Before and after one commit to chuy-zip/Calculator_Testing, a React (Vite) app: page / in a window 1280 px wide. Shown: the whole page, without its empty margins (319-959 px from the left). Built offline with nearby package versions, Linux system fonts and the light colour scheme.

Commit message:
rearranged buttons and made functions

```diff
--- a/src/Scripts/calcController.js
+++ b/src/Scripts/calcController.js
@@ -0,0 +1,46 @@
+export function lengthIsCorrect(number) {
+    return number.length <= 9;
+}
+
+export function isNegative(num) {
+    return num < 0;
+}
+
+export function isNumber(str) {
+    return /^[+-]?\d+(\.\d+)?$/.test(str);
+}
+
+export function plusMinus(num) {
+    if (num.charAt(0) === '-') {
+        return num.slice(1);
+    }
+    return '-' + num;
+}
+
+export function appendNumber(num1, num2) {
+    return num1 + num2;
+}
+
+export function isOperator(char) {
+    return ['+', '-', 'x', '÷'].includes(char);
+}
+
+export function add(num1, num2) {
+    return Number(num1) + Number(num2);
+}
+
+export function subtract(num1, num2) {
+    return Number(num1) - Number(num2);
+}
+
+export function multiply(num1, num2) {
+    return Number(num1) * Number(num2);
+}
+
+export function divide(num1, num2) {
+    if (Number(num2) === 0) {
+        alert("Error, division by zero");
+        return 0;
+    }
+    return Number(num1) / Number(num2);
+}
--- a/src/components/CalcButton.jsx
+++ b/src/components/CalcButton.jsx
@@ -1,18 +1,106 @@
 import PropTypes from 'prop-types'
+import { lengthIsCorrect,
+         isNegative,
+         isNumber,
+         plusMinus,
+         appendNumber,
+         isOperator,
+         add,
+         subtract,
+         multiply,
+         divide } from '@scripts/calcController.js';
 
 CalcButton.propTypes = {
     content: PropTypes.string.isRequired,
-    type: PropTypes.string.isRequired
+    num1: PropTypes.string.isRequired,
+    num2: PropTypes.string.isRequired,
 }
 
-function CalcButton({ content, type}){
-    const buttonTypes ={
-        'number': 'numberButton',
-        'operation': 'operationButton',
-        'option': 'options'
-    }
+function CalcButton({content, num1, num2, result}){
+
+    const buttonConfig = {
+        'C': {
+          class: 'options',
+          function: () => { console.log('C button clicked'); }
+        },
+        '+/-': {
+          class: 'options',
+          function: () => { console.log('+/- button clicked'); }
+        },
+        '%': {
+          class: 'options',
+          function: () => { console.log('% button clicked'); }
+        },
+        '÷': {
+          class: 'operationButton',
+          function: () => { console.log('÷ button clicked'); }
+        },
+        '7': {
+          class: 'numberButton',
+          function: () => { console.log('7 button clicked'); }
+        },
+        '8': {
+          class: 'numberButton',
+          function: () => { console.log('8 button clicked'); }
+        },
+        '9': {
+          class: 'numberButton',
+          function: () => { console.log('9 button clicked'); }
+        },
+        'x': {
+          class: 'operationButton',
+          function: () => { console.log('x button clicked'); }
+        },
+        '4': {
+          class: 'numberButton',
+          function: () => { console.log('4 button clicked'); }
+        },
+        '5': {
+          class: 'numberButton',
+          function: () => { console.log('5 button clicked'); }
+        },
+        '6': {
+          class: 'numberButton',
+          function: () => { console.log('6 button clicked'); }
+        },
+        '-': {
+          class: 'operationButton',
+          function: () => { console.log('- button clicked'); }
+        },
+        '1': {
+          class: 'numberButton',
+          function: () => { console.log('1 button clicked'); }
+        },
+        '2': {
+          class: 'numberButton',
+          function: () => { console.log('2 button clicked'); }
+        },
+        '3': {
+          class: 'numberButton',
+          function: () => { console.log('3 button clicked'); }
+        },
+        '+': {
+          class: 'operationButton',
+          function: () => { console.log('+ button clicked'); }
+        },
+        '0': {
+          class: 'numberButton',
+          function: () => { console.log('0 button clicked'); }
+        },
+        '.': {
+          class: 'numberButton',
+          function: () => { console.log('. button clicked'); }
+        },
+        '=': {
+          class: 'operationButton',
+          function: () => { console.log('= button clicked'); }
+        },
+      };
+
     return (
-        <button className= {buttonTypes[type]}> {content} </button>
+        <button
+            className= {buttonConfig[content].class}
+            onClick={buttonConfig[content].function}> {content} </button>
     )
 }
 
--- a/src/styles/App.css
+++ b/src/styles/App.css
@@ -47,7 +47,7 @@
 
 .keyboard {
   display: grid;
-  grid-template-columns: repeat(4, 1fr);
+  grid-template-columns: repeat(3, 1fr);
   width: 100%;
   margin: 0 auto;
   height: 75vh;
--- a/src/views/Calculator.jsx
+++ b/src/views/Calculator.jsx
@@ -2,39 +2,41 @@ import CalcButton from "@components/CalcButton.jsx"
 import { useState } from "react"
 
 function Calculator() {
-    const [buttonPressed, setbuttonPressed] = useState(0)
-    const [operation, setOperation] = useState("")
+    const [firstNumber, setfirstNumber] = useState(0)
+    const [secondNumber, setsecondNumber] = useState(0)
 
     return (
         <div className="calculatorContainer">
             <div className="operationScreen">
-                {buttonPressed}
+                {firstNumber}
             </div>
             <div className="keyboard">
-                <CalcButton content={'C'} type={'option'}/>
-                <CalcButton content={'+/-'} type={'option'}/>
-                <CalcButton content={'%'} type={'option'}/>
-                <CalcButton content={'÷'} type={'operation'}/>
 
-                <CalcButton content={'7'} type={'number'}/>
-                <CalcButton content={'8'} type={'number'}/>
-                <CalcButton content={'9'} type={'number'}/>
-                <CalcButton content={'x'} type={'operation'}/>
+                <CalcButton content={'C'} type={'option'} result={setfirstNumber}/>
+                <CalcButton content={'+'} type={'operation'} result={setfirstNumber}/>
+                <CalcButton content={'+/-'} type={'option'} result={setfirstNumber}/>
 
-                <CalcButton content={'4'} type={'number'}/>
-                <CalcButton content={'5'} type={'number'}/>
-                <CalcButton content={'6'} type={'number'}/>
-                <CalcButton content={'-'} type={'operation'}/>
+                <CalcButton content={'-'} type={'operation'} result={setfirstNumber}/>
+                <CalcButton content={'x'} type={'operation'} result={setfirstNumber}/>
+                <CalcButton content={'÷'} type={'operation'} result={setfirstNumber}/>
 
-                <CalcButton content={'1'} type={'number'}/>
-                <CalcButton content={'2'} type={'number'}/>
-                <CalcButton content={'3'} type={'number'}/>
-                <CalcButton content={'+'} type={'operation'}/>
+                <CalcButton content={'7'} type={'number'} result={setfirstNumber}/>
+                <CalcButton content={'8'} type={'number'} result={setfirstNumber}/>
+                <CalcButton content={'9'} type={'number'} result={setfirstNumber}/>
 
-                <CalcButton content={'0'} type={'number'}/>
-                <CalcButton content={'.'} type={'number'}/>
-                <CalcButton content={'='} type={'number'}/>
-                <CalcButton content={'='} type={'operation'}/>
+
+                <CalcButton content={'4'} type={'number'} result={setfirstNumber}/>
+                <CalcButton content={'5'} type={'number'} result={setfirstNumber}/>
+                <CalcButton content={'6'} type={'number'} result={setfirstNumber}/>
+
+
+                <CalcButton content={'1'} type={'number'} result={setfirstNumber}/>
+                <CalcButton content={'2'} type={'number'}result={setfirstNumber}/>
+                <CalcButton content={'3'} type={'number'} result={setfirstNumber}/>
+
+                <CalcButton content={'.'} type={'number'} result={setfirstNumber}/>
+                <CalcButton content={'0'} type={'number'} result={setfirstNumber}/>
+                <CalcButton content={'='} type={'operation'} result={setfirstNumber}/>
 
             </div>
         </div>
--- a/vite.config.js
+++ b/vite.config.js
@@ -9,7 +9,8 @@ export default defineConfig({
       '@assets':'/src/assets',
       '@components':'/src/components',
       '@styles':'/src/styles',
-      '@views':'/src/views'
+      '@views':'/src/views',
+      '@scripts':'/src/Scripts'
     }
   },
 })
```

###

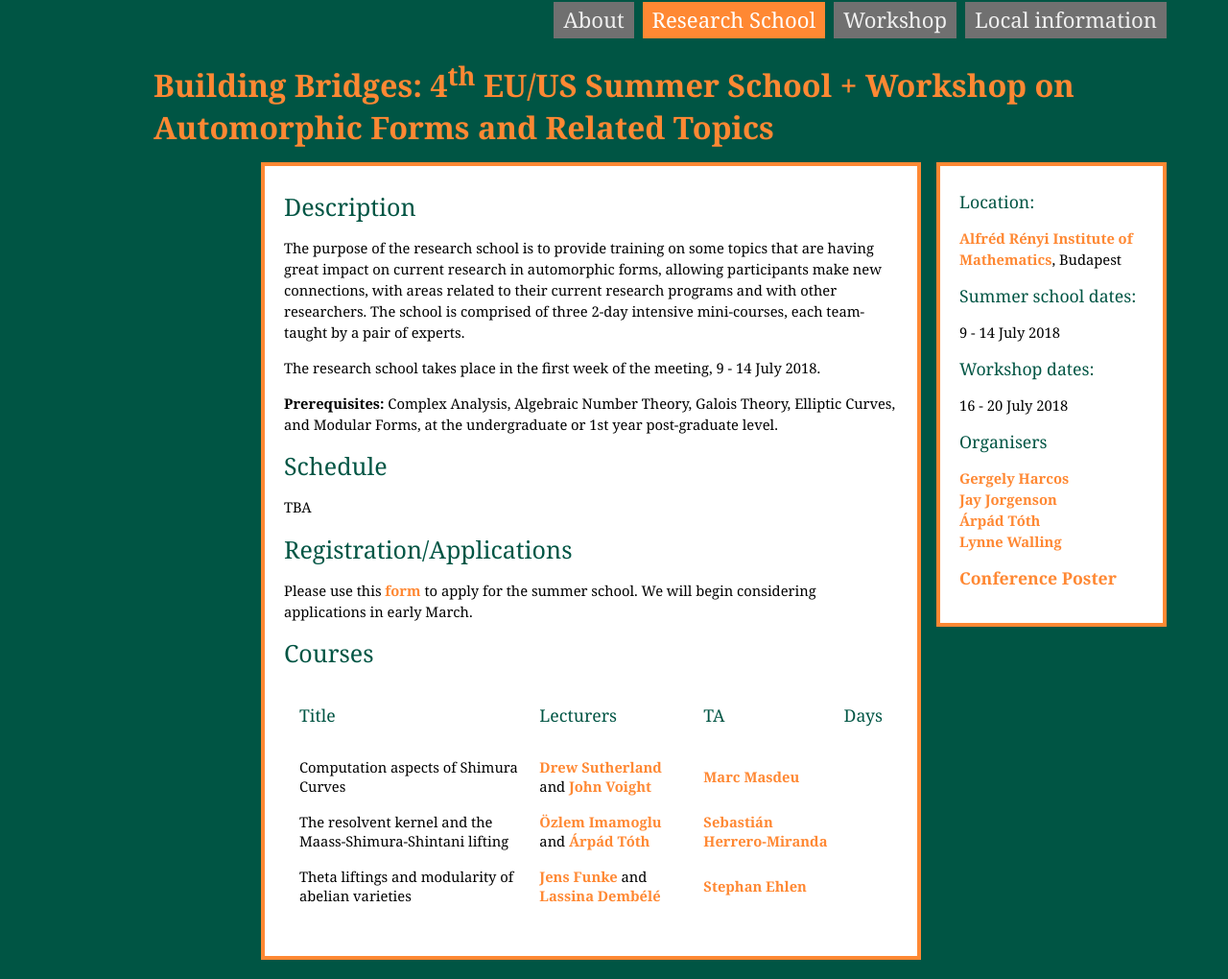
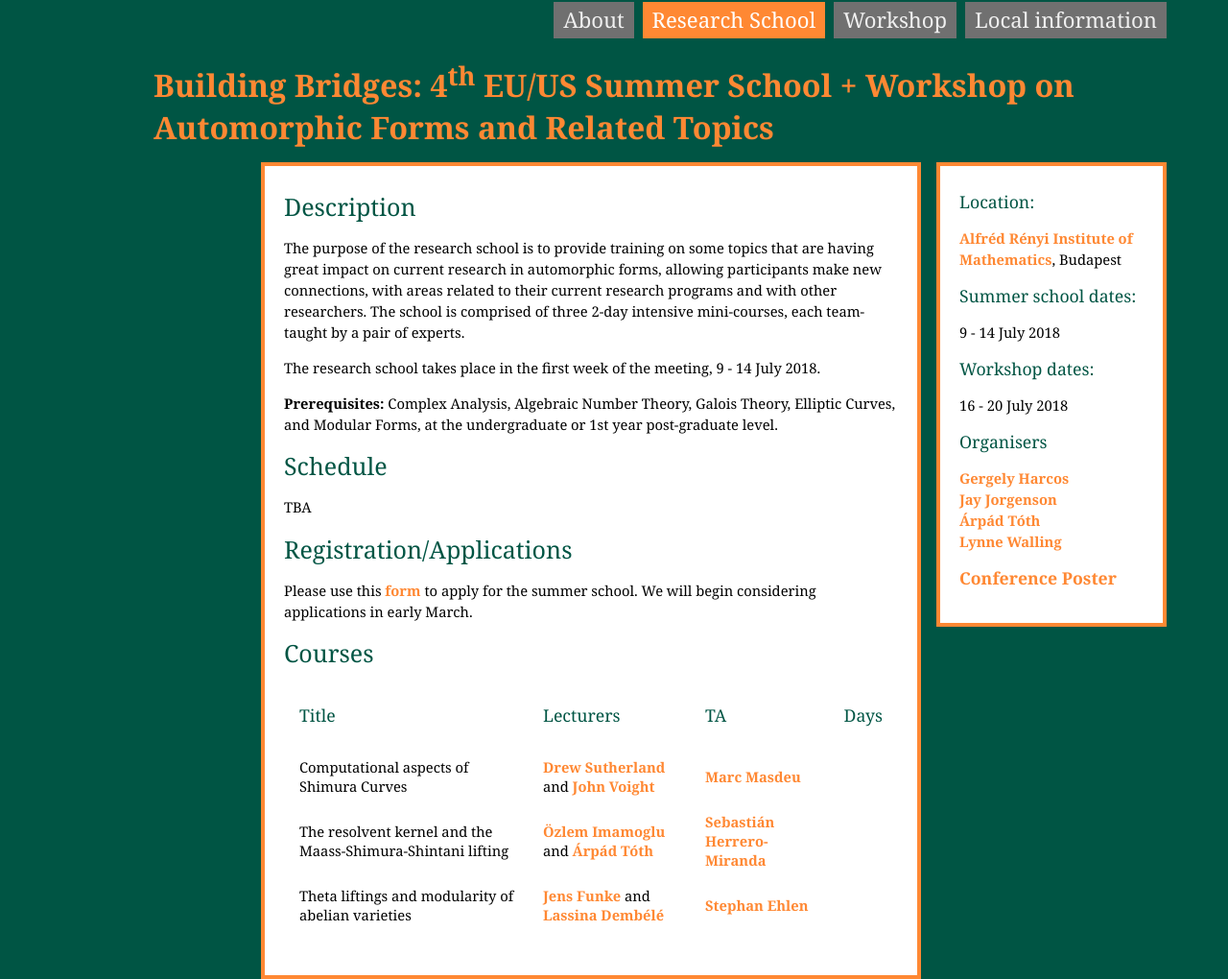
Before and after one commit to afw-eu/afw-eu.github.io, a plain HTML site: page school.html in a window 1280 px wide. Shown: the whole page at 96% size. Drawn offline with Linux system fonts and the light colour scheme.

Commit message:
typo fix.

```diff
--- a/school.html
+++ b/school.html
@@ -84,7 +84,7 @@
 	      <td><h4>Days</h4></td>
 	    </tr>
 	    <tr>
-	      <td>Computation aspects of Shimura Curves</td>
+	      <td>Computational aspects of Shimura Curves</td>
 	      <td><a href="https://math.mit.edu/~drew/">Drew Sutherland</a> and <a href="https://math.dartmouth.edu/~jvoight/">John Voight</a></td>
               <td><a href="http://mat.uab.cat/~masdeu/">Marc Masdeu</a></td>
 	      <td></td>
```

###

### Try it
Using the records above, find and show each line with the string "const".

### Exercise result
-    const buttonTypes ={
+    const buttonConfig = {
-    const [buttonPressed, setbuttonPressed] = useState(0)
-    const [operation, setOperation] = useState("")
+    const [firstNumber, setfirstNumber] = useState(0)
+    const [secondNumber, setsecondNumber] = useState(0)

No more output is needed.